■ **RECORDS SUPPLIED**:
»»

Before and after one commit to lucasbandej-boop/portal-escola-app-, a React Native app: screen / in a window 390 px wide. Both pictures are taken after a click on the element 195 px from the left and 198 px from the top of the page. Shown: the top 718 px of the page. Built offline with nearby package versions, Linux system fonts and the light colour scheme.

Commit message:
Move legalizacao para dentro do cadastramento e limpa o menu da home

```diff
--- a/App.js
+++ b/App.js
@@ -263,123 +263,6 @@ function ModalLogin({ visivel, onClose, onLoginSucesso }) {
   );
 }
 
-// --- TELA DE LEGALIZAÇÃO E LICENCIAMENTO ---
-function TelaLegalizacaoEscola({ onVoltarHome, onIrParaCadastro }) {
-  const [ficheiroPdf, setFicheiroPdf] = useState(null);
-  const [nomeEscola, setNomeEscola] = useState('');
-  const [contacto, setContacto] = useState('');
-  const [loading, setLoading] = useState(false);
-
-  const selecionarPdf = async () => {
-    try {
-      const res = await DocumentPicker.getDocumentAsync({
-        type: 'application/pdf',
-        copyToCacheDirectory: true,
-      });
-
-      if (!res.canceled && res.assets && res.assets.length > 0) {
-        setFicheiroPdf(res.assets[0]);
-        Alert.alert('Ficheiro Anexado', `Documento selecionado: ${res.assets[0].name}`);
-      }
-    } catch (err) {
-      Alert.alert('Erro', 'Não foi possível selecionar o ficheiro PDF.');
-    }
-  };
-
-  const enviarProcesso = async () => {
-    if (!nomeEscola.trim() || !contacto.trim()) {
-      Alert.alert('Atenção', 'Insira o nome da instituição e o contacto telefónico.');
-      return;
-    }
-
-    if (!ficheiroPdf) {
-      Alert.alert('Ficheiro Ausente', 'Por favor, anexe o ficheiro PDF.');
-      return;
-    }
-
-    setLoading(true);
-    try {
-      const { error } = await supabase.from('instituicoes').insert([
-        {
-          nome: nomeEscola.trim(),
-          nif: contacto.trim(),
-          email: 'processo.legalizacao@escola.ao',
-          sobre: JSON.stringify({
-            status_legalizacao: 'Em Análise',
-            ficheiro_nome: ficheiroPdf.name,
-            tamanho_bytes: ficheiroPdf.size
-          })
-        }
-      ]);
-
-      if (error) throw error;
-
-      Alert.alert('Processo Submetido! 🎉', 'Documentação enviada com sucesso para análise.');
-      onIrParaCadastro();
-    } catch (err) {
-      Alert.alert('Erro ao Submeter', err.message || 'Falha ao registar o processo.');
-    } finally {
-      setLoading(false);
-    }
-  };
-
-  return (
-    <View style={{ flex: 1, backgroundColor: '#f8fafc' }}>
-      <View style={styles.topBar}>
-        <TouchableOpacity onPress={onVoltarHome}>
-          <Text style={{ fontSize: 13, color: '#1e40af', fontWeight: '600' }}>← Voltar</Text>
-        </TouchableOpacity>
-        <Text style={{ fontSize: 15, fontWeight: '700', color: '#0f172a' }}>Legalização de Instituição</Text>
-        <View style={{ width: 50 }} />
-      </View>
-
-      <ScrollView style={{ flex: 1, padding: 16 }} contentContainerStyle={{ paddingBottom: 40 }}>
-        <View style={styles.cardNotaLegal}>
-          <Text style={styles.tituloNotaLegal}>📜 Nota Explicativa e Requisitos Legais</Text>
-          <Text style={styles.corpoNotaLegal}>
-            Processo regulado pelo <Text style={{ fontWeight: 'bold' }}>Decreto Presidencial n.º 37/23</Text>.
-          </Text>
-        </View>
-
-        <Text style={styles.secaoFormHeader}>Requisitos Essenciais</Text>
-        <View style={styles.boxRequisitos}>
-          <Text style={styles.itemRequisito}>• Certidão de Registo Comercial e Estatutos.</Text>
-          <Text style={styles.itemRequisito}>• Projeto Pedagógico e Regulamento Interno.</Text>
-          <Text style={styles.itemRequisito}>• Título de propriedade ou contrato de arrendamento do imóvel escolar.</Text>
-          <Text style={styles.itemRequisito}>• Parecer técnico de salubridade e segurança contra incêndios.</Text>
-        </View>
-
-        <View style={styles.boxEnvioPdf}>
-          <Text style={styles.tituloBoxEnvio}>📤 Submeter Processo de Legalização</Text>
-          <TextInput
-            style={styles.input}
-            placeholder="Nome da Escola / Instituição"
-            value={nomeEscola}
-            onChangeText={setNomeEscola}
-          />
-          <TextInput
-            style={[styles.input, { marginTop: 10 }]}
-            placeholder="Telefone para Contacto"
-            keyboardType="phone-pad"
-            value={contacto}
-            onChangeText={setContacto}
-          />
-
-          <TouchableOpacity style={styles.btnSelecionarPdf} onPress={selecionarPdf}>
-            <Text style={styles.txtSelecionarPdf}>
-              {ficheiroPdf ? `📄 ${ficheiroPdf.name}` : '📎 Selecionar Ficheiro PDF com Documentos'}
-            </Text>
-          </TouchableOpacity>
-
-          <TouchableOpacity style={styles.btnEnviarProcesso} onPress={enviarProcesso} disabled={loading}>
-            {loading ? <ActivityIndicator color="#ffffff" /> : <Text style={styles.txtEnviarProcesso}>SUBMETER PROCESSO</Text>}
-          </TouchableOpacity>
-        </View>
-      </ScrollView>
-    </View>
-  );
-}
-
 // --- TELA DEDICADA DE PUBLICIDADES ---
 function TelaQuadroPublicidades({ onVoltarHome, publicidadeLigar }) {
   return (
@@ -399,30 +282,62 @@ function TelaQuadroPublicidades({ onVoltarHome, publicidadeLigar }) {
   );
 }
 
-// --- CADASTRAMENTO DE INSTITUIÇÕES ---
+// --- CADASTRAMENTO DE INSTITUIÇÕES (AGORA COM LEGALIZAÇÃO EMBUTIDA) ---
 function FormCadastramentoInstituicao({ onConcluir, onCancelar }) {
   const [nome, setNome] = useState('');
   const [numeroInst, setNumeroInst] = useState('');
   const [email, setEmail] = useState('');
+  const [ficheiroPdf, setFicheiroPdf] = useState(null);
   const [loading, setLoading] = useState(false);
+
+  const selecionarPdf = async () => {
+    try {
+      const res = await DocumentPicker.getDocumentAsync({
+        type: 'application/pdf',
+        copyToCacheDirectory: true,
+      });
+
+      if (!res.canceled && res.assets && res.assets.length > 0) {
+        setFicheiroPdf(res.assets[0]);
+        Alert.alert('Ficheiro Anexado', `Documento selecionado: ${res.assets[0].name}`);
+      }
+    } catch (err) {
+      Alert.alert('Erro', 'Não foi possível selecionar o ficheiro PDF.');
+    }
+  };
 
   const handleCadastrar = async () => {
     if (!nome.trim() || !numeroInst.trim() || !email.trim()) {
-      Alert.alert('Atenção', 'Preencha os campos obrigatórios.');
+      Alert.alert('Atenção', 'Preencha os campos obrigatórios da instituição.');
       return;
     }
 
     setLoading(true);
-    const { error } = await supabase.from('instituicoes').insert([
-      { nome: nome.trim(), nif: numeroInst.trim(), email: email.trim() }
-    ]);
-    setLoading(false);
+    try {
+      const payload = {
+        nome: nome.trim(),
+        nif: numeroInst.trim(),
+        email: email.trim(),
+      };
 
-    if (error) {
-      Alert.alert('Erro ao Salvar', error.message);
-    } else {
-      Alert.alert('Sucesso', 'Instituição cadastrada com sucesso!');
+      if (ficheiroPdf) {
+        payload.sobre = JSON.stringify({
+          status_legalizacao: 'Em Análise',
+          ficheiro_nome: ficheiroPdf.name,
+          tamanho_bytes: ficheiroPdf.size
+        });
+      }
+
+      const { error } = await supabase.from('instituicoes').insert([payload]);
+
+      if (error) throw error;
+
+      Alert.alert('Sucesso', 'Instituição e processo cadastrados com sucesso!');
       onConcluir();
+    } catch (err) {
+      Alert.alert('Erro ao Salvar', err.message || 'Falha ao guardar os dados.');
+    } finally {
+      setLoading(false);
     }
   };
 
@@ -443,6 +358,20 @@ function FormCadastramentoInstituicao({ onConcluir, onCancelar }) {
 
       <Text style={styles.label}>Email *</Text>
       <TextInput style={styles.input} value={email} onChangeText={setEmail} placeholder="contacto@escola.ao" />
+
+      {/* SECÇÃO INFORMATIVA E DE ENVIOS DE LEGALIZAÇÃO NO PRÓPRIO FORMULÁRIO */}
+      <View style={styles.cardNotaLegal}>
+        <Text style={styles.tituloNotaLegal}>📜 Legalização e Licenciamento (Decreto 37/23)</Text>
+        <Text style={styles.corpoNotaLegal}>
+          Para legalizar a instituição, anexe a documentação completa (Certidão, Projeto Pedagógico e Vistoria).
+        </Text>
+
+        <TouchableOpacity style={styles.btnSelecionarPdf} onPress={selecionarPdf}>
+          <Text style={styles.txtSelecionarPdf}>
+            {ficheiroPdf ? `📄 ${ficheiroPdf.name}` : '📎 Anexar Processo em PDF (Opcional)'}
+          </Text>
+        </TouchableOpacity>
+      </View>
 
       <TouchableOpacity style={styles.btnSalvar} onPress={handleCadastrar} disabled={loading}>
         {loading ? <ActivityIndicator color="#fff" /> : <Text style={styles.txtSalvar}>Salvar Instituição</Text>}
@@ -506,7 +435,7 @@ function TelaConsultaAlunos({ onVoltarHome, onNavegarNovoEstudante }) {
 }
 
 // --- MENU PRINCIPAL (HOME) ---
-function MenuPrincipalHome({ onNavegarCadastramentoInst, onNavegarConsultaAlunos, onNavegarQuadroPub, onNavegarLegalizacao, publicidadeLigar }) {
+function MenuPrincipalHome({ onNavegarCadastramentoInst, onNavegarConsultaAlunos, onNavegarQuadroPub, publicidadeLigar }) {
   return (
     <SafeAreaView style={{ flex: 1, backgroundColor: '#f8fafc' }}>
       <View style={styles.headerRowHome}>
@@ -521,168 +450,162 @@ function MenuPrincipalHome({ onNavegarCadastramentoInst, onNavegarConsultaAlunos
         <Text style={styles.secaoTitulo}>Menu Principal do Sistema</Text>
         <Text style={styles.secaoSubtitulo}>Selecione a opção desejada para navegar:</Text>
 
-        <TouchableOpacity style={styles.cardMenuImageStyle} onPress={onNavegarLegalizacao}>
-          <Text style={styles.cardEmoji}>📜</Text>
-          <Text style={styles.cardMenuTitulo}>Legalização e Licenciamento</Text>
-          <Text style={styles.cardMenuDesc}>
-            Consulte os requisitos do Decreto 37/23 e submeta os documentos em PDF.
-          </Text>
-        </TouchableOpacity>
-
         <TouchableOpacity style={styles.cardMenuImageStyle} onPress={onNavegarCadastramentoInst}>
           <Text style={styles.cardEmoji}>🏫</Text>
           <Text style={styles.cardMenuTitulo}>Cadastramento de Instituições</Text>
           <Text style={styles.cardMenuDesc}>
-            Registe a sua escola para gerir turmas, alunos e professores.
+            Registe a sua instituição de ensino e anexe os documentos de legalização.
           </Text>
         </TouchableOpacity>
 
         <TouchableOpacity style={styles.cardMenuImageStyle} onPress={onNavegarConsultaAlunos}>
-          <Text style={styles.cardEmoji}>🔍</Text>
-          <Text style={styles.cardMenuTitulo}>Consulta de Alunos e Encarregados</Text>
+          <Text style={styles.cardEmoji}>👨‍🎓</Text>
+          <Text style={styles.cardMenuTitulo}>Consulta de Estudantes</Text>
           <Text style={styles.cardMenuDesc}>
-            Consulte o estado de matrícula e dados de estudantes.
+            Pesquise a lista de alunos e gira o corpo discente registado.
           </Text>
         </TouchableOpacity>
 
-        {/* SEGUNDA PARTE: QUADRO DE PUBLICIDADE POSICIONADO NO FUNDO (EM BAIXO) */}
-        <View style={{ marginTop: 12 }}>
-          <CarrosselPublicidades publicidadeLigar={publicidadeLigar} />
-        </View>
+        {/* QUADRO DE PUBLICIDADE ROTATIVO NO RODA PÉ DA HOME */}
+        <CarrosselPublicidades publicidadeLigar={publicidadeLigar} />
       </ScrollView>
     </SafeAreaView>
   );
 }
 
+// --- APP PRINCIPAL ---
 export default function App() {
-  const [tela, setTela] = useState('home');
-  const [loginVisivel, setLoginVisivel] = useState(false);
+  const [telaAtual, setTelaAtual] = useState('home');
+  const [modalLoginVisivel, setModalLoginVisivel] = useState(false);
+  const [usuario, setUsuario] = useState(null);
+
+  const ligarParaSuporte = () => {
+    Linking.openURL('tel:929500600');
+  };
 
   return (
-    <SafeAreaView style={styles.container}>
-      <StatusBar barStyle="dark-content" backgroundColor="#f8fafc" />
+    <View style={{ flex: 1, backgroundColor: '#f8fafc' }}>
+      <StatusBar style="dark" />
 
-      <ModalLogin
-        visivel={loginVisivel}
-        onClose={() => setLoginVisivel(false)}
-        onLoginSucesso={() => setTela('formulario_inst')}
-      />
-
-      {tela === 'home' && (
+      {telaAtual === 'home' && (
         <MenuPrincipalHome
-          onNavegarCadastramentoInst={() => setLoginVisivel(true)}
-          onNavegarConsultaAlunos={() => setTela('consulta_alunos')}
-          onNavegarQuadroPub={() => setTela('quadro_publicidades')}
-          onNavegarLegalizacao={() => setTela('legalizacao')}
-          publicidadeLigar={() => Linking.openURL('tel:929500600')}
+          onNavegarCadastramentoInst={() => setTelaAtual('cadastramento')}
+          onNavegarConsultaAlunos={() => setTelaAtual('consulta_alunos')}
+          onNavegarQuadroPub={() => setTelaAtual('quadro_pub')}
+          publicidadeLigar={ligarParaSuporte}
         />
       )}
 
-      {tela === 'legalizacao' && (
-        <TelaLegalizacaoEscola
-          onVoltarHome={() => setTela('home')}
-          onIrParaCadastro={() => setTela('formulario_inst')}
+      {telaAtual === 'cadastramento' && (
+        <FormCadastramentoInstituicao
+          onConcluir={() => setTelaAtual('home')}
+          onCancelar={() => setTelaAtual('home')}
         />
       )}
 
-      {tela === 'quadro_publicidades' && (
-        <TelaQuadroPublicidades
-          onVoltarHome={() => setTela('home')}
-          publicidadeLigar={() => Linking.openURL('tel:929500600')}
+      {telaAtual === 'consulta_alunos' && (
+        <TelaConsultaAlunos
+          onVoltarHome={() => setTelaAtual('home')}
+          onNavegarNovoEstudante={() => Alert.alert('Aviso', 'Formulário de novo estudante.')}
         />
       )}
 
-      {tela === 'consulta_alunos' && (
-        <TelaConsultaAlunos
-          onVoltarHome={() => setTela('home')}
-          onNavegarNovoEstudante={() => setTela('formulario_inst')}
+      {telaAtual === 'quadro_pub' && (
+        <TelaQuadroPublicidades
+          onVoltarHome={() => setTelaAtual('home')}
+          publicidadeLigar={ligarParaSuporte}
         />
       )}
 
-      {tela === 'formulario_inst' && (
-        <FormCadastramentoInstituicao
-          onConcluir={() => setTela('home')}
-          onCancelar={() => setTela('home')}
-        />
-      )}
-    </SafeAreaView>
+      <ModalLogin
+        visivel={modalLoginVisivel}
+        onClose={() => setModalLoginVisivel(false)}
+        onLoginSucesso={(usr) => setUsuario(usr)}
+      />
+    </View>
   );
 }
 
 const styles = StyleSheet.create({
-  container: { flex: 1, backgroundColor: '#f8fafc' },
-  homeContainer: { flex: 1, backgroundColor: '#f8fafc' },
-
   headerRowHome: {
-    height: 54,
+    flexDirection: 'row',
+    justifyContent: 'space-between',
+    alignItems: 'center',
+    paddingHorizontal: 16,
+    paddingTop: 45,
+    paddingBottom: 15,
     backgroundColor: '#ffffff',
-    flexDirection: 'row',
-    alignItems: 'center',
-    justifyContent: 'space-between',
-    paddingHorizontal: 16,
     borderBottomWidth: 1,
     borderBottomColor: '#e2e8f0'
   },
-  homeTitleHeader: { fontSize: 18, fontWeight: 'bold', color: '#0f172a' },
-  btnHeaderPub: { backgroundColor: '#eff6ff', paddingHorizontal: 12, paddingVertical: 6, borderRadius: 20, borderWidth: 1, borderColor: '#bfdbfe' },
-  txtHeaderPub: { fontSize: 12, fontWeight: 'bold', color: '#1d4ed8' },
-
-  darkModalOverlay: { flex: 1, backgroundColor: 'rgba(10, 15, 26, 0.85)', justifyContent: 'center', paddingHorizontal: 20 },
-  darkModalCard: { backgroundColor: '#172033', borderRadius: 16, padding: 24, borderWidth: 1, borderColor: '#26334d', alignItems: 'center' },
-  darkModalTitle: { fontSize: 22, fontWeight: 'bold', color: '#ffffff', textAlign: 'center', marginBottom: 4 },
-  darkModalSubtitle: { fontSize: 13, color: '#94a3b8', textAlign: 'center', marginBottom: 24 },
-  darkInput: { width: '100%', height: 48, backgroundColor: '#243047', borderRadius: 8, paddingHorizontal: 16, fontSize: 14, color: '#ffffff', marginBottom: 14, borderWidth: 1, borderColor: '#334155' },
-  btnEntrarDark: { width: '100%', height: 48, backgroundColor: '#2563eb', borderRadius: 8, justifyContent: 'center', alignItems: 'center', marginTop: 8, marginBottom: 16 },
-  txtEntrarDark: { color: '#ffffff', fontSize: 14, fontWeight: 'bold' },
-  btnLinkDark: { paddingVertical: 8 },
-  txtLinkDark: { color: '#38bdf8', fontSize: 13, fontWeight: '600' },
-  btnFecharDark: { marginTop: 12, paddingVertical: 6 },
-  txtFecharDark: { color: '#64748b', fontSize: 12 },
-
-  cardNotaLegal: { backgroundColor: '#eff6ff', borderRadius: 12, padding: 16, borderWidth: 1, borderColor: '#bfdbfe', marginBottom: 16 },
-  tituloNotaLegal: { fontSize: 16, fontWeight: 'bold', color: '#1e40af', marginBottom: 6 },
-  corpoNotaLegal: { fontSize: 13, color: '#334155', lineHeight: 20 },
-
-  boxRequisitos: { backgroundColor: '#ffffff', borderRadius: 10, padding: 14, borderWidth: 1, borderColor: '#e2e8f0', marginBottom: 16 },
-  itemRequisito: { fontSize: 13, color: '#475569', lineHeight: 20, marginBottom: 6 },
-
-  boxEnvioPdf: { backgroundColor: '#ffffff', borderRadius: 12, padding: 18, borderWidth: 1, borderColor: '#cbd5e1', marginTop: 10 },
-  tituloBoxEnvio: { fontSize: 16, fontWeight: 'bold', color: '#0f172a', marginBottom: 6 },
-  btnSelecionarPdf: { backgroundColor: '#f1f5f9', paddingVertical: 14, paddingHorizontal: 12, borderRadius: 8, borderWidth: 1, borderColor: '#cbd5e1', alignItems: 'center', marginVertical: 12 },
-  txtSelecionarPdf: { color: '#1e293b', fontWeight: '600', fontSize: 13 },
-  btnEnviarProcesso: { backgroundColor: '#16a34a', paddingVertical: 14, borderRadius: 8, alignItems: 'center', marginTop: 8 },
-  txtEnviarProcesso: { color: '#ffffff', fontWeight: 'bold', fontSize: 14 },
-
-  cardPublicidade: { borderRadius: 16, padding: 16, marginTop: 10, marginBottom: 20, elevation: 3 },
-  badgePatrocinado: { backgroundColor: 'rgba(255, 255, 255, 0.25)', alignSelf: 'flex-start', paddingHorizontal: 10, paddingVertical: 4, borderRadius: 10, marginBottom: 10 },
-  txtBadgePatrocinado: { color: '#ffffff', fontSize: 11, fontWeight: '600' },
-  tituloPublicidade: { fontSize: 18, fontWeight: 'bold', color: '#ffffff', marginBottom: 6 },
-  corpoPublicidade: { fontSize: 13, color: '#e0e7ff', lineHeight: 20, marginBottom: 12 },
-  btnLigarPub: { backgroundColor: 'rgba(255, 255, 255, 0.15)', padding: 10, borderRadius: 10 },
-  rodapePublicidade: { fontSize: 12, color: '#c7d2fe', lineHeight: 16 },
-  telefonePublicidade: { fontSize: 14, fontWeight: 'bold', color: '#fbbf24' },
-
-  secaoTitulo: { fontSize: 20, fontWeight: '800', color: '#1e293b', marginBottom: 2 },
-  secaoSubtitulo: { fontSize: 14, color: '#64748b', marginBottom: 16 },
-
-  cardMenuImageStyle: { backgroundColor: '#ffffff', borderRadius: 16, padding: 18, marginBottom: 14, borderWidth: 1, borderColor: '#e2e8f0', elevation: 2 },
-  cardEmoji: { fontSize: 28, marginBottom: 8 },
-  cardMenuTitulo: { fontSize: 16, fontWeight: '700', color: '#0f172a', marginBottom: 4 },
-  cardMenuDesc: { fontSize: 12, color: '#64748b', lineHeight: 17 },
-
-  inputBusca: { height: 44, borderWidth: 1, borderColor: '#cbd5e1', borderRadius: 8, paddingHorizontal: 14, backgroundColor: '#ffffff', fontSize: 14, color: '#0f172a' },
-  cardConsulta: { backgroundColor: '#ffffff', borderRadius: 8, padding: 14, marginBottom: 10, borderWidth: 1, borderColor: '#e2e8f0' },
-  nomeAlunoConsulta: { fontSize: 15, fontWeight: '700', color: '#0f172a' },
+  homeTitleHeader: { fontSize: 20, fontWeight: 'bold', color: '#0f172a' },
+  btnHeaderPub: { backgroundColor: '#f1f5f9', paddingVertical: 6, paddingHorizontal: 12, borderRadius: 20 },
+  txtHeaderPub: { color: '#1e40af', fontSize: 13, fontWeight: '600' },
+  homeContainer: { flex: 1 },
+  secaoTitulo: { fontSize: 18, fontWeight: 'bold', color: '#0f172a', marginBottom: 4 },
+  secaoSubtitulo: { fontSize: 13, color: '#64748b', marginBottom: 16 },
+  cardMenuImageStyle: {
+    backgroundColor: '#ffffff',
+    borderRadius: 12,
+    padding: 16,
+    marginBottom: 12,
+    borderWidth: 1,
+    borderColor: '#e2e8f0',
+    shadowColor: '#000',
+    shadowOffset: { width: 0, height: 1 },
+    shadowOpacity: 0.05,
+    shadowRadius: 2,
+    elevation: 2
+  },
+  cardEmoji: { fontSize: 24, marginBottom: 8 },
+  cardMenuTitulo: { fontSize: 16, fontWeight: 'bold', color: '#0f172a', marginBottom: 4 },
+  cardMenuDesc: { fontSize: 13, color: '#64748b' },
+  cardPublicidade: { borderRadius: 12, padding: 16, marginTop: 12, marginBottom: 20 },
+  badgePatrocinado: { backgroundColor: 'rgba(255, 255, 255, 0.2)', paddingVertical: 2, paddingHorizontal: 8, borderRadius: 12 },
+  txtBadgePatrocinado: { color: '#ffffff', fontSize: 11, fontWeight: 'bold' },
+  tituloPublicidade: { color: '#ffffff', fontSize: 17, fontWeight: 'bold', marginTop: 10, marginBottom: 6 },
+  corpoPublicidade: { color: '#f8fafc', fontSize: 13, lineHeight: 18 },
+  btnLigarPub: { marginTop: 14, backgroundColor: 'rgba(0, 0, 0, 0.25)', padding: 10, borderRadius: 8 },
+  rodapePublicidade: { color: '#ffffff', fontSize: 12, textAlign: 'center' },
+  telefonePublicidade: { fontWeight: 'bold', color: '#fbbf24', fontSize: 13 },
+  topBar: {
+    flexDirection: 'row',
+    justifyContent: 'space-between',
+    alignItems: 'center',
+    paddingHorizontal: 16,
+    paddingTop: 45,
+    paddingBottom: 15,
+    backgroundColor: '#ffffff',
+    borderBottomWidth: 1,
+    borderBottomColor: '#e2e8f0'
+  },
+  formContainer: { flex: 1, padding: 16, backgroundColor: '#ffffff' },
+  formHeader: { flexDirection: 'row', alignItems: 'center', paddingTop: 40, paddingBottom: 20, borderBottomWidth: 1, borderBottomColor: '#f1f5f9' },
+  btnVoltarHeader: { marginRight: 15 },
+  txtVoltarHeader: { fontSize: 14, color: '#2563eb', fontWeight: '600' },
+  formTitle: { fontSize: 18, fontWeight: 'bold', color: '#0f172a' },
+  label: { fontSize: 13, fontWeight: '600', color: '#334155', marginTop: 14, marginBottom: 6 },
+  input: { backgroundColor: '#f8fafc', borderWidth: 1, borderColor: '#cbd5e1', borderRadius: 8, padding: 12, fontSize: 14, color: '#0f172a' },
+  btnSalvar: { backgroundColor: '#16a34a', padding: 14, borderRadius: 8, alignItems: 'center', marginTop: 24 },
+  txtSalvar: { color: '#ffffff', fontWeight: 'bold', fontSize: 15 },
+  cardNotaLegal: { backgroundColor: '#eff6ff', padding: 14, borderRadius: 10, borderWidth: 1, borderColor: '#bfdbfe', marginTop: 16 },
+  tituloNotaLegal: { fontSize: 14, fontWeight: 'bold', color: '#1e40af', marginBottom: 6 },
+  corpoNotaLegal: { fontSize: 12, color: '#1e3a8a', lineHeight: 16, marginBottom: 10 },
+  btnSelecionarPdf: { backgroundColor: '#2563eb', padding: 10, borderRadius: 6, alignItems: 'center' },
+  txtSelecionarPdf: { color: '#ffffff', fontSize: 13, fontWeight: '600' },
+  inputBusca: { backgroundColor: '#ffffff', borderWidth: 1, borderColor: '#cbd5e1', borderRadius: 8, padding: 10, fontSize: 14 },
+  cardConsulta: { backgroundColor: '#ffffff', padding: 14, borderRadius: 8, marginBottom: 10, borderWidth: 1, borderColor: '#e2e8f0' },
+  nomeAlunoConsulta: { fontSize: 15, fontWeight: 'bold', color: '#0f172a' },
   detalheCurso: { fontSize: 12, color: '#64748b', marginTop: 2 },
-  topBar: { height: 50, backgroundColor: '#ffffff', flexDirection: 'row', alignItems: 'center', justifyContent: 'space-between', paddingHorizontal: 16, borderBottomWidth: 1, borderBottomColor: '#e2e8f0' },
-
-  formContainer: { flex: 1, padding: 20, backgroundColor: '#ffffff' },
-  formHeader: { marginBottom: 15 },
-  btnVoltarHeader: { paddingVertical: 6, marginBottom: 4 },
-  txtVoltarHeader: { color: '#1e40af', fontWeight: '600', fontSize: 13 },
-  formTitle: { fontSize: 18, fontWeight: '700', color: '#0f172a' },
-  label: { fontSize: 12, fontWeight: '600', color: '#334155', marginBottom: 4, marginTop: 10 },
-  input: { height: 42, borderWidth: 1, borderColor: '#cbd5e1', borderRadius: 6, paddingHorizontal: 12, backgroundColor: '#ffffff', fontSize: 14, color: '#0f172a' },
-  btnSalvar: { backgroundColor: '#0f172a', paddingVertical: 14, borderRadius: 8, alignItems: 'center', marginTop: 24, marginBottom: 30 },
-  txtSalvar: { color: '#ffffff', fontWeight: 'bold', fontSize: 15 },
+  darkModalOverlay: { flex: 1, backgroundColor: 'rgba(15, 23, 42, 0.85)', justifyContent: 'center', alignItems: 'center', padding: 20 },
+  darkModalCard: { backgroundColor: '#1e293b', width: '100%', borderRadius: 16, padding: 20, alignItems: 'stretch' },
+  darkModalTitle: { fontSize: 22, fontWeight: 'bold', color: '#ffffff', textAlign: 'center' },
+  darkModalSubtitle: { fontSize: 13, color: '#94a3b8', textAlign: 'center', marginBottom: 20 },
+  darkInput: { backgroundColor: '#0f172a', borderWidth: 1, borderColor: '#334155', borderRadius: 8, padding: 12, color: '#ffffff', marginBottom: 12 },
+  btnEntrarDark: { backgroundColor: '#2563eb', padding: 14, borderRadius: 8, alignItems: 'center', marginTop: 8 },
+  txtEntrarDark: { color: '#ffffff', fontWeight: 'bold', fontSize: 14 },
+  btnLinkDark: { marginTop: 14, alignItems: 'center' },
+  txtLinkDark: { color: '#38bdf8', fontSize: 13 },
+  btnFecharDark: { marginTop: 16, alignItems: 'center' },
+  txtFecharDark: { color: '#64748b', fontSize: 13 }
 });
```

««

■ **WHAT TO WORK ON**: Scan the data above and copy every line with "tituloNotaLegal" in it.

■ **ANSWER**:
-          <Text style={styles.tituloNotaLegal}>📜 Nota Explicativa e Requisitos Legais</Text>
+        <Text style={styles.tituloNotaLegal}>📜 Legalização e Licenciamento (Decreto 37/23)</Text>
-  tituloNotaLegal: { fontSize: 16, fontWeight: 'bold', color: '#1e40af', marginBottom: 6 },
+  tituloNotaLegal: { fontSize: 14, fontWeight: 'bold', color: '#1e40af', marginBottom: 6 },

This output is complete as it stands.